In Process: Open Mic Night, A Collective Platform for Aspiring Artists

In Process was on December 1st, 2017, and provided young artists of any discipline with a platform to explore and transition from working independently to showcasing work publicly. Through an exploratory and safe platform, this event encouraged young artists to push through these transition periods alongside other peers and adult artists. We wanted artists to elevate and educate one another through a positive and risk welcoming environment.

Artwork welcomed at this event included but was not limited to; fashion, photography/film, audio, dance, live music, poetry/spoken work, graphic design, and more! There was both a live performance section of the night for those interested in sharing for an audience, and gallery-inspired spaces to showcase pieces of work non-verbally throughout the event.

If you are interested in future events like this, reach out to sarah@foundry10.org.

Fashion Class at Nova High School

For the fall 2017 high school semester, foundry10 has partnered with Nova High School to run a fashion sewing and construction course. As many students are new to the subject, the class is open to all skill levels, and currently has 12 students enrolled.

Through program evaluations combined with an interest survey on what skills students are interested in, we are trying to better understand what excites students about fashion to design a potential 2nd semester course.

The course is focused on project-based work wherein students create garments, utility items like bags or backpacks, or other textiles. Each project takes roughly two months to complete, and the a new one is introduced. However, some of these projects can be repetitive for more skilled students, and others may want to create something else, so students are also given the option to work on a project of their choosing. Something we are striving for when building this class is the empowerment of student voice and creativity while still improving sewing and construction skills. Students in this class write a daily journal about their ideas, what their projects consist of, and what tangible skills they are taking away from the class.

We have noticed that this type of self-led structure, with students working on many individual projects, requires each student having a good amount of one on one instruction time. Our current ratio of 1 instructor for every 4-6 students seems to be working well for this approach.

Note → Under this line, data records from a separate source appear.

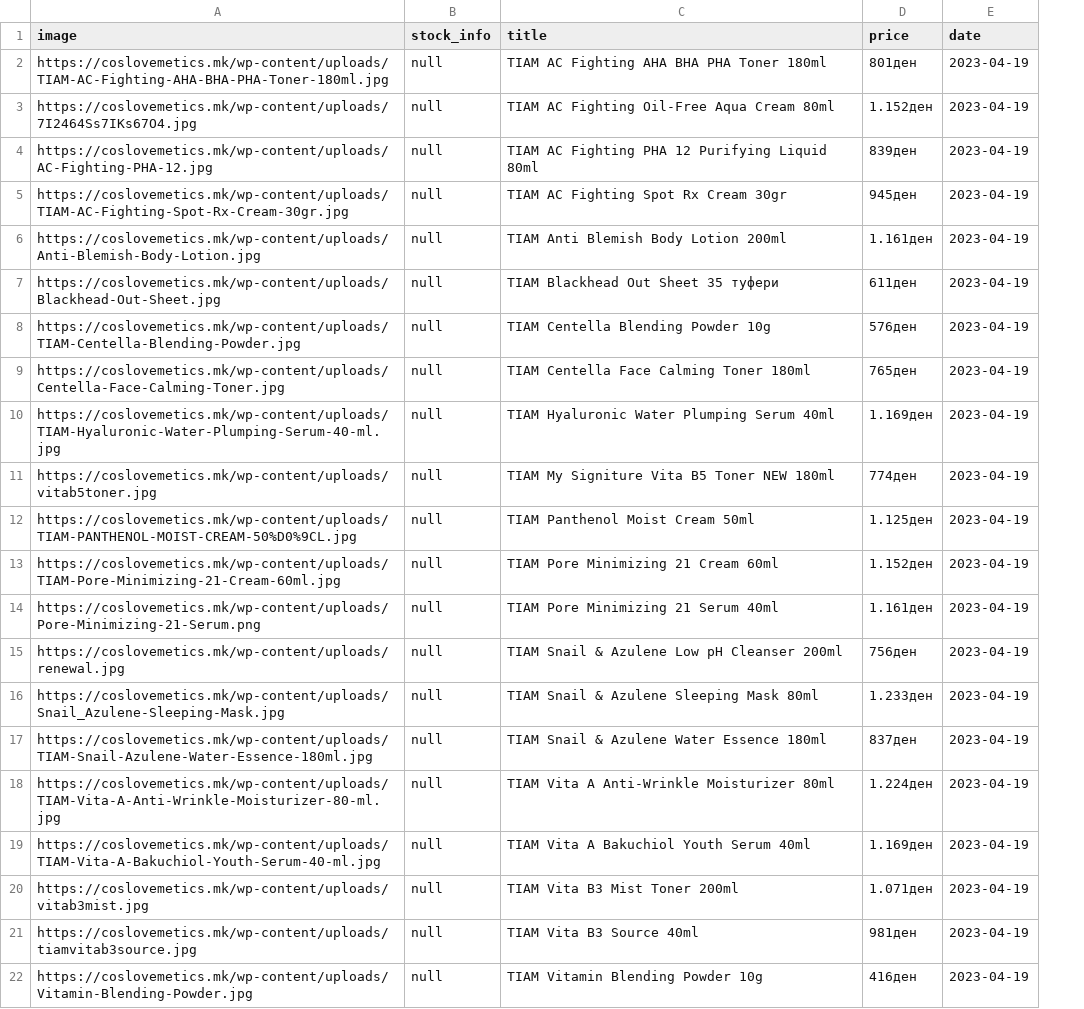
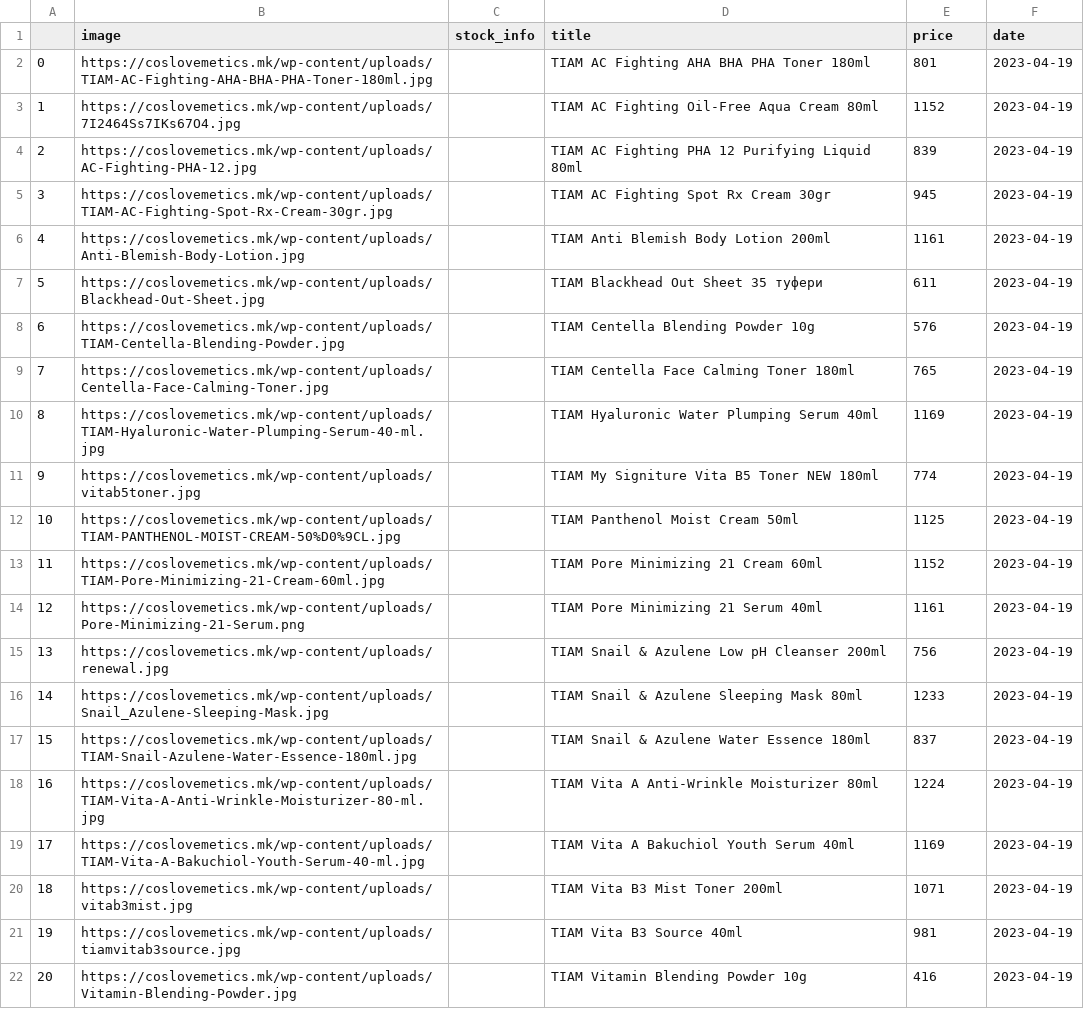
Before and after one commit to amatanasovska/affordable-skin, a CSV file: scraping-scripts/coslovemetics_tiam.csv, drawn as a sheet; addresses are those after the commit; the diff names each change by its address in the sheet, - before the commit and + after, or states it on an @@ line.

```diff
--- a/scraping-scripts/coslovemetics_tiam.csv
+++ b/scraping-scripts/coslovemetics_tiam.csv
+column A, rows 2-22: 0 | 1 | 2 | 3 | 4 | 5 | 6 | 7 | 8 | 9 | 10 | 11 | 12 | 13 | 14 | 15 | 16 | 17 | 18 | 19 | 20
-C2:C22 (stock_info): null
+C2:C22 (stock_info): (empty)
-E2 (price): 801ден
+E2 (price): 801
-E3 (price): 1.152ден
+E3 (price): 1152
-E4 (price): 839ден
+E4 (price): 839
-E5 (price): 945ден
+E5 (price): 945
-E6 (price): 1.161ден
+E6 (price): 1161
-E7 (price): 611ден
+E7 (price): 611
-E8 (price): 576ден
+E8 (price): 576
-E9 (price): 765ден
+E9 (price): 765
-E10 (price): 1.169ден
+E10 (price): 1169
-E11 (price): 774ден
+E11 (price): 774
-E12 (price): 1.125ден
+E12 (price): 1125
-E13 (price): 1.152ден
+E13 (price): 1152
-E14 (price): 1.161ден
+E14 (price): 1161
-E15 (price): 756ден
+E15 (price): 756
-E16 (price): 1.233ден
+E16 (price): 1233
-E17 (price): 837ден
+E17 (price): 837
-E18 (price): 1.224ден
+E18 (price): 1224
-E19 (price): 1.169ден
+E19 (price): 1169
-E20 (price): 1.071ден
+E20 (price): 1071
-E21 (price): 981ден
+E21 (price): 981
-E22 (price): 416ден
+E22 (price): 416
```
Also changed, not shown: scraping-scripts/yeppeuda_tiam.csv, 13 other files.
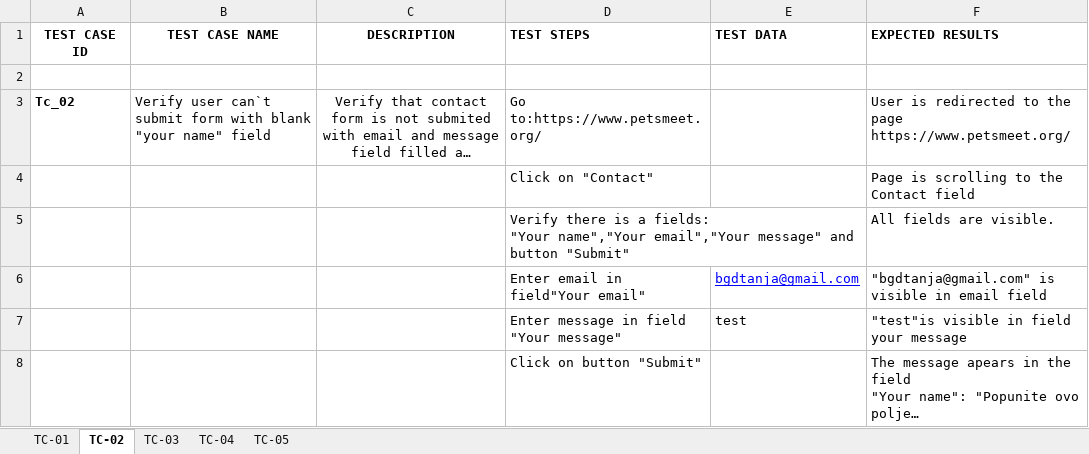
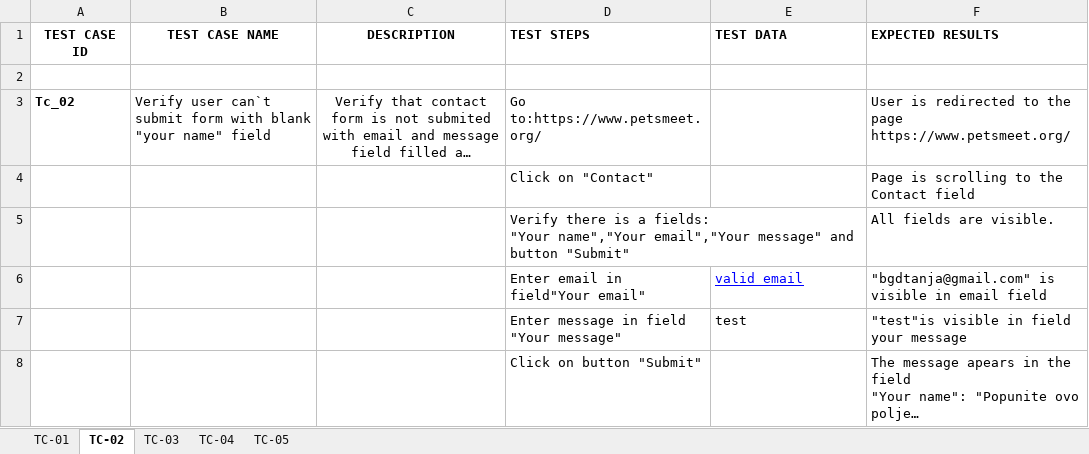
Before and after one commit to bgdtanja/main, an Excel workbook: Manuelno testiranje/Pets Meet/Test Case.xlsx, sheet TC-02, drawn as a sheet; long unchanged cells end in …; values as stored, in another font and other column widths than the file's, no borders; the diff names each change by its address in the sheet, - before the commit and + after, or states it on an @@ line.

```diff
--- a/Manuelno testiranje/Pets Meet/Test Case.xlsx (sheet TC-02)
+++ b/Manuelno testiranje/Pets Meet/Test Case.xlsx (sheet TC-02)
-E6 (TEST DATA): bgdtanja@gmail.com
+E6 (TEST DATA): valid email
```
Also changed, not shown: sheet TC-01, 1 other file.
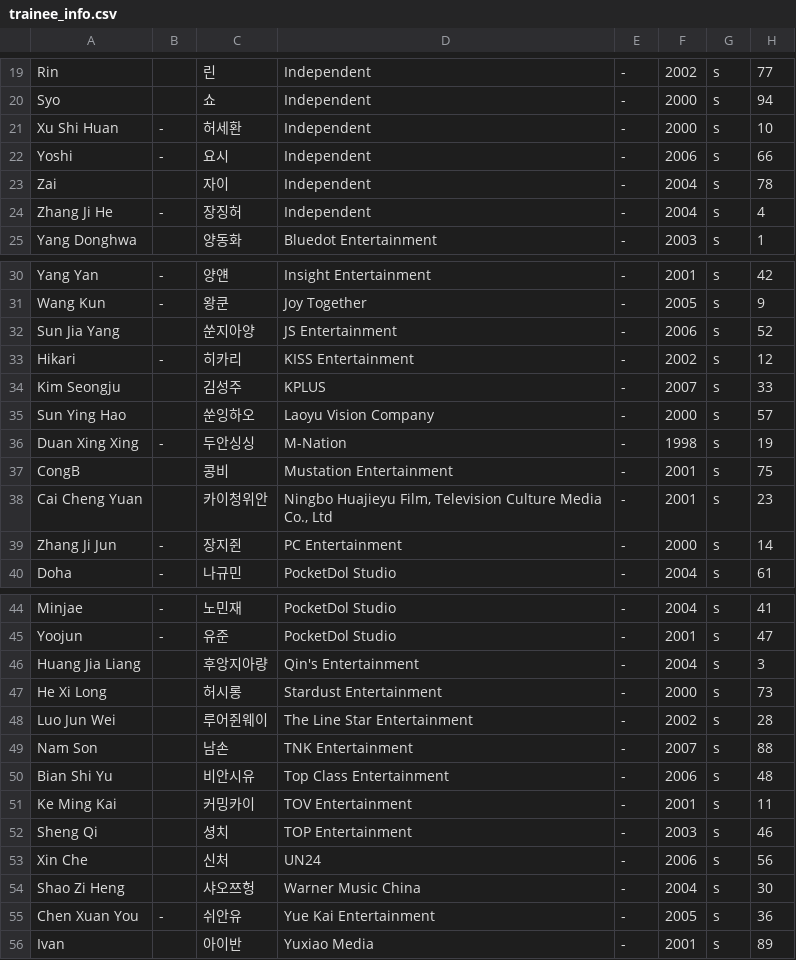
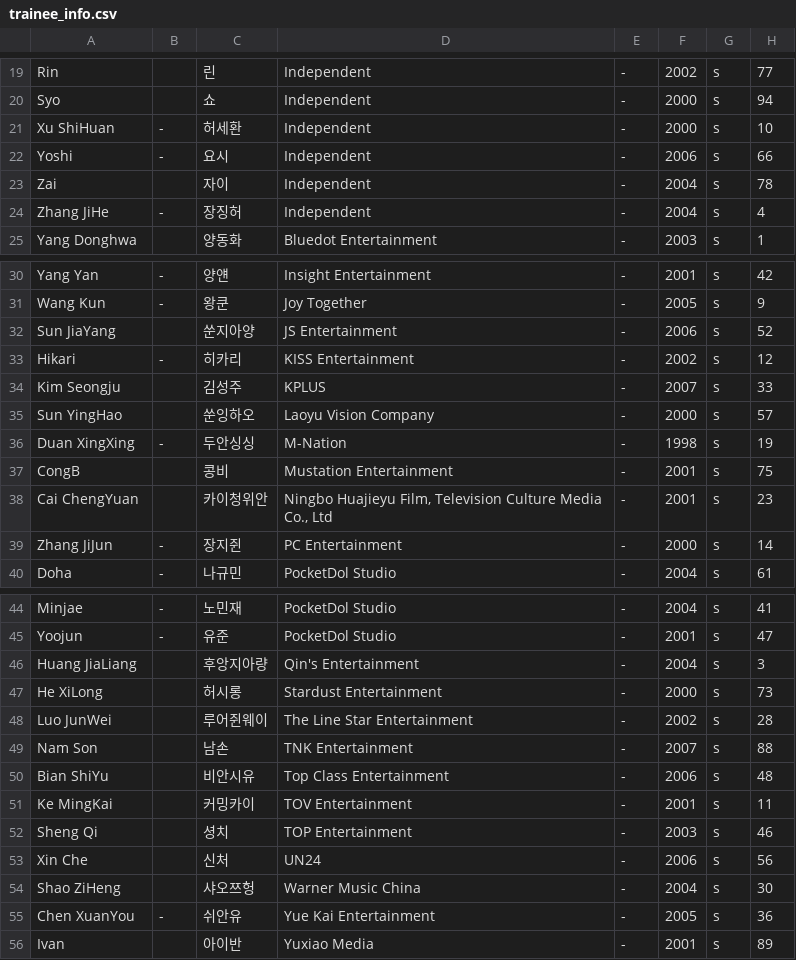
Before and after one commit to starlightboys/starlightboys.github.io, a CSV file: trainee_info.csv, drawn as a sheet; only a part is shown, gaps mark what is left out; the diff covers the shown part only.

Commit message:
Update trainee_info.csv

```diff
--- a/trainee_info.csv
+++ b/trainee_info.csv
@@ -20,6 +20,6 @@
 "Syo","","쇼","Independent","-","2000","s","94"
-"Xu Shi Huan","-","허세환","Independent","-","2000","s","10"
+"Xu ShiHuan","-","허세환","Independent","-","2000","s","10"
 "Yoshi","-","요시","Independent","-","2006","s","66"
 "Zai","","자이","Independent","-","2004","s","78"
-"Zhang Ji He","-","장징허","Independent","-","2004","s","4"
+"Zhang JiHe","-","장징허","Independent","-","2004","s","4"
 "Yang Donghwa","","양동화","Bluedot Entertainment","-","2003","s","1"
@@ -31,10 +31,10 @@
 "Wang Kun","-","왕쿤","Joy Together","-","2005","s","9"
-"Sun Jia Yang","","쑨지아양","JS Entertainment","-","2006","s","52"
+"Sun JiaYang","","쑨지아양","JS Entertainment","-","2006","s","52"
 "Hikari","-","히카리","KISS Entertainment","-","2002","s","12"
 "Kim Seongju","","김성주","KPLUS","-","2007","s","33"
-"Sun Ying Hao","","쑨잉하오","Laoyu Vision Company","-","2000","s","57"
-"Duan Xing Xing","-","두안싱싱","M-Nation","-","1998","s","19"
+"Sun YingHao","","쑨잉하오","Laoyu Vision Company","-","2000","s","57"
+"Duan XingXing","-","두안싱싱","M-Nation","-","1998","s","19"
 "CongB","","콩비","Mustation Entertainment","-","2001","s","75"
-"Cai Cheng Yuan","","카이청위안","Ningbo Huajieyu Film, Television Culture Media Co., Ltd","-","2001","s","23"
-"Zhang Ji Jun","-","장지쥔","PC Entertainment","-","2000","s","14"
+"Cai ChengYuan","","카이청위안","Ningbo Huajieyu Film, Television Culture Media Co., Ltd","-","2001","s","23"
+"Zhang JiJun","-","장지쥔","PC Entertainment","-","2000","s","14"
 "Doha","-","나규민","PocketDol Studio","-","2004","s","61"
@@ -45,12 +45,12 @@
 "Yoojun","-","유준","PocketDol Studio","-","2001","s","47"
-"Huang Jia Liang","","후앙지아량","Qin's Entertainment","-","2004","s","3"
-"He Xi Long","","허시롱","Stardust Entertainment","-","2000","s","73"
-"Luo Jun Wei","","루어쥔웨이","The Line Star Entertainment","-","2002","s","28"
+"Huang JiaLiang","","후앙지아량","Qin's Entertainment","-","2004","s","3"
+"He XiLong","","허시롱","Stardust Entertainment","-","2000","s","73"
+"Luo JunWei","","루어쥔웨이","The Line Star Entertainment","-","2002","s","28"
 "Nam Son","","남손","TNK Entertainment","-","2007","s","88"
-"Bian Shi Yu","","비안시유","Top Class Entertainment","-","2006","s","48"
-"Ke Ming Kai","","커밍카이","TOV Entertainment","-","2001","s","11"
+"Bian ShiYu","","비안시유","Top Class Entertainment","-","2006","s","48"
+"Ke MingKai","","커밍카이","TOV Entertainment","-","2001","s","11"
 "Sheng Qi","","셩치","TOP Entertainment","-","2003","s","46"
 "Xin Che","","신처","UN24","-","2006","s","56"
-"Shao Zi Heng","","샤오쯔헝","Warner Music China","-","2004","s","30"
-"Chen Xuan You","-","쉬안유","Yue Kai Entertainment","-","2005","s","36"
+"Shao ZiHeng","","샤오쯔헝","Warner Music China","-","2004","s","30"
+"Chen XuanYou","-","쉬안유","Yue Kai Entertainment","-","2005","s","36"
 "Ivan","","아이반","Yuxiao Media","-","2001","s","89"
```
Also changed, not shown: 1 edited cell elsewhere in this file.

Y-We Lead 2016

In 2016, we worked with a Y-We to enable young women to try out some new and creative activities. Read more!

Y-We Fashion Show 2015

During July of 2015, foundry10 partnered with Y-We to run a week-long fashion day-camp. The high school girls who participated had the opportunity to create fashion garments that expressed their individuality with the guidance of expert seamstresses and the support of mentors. Read more!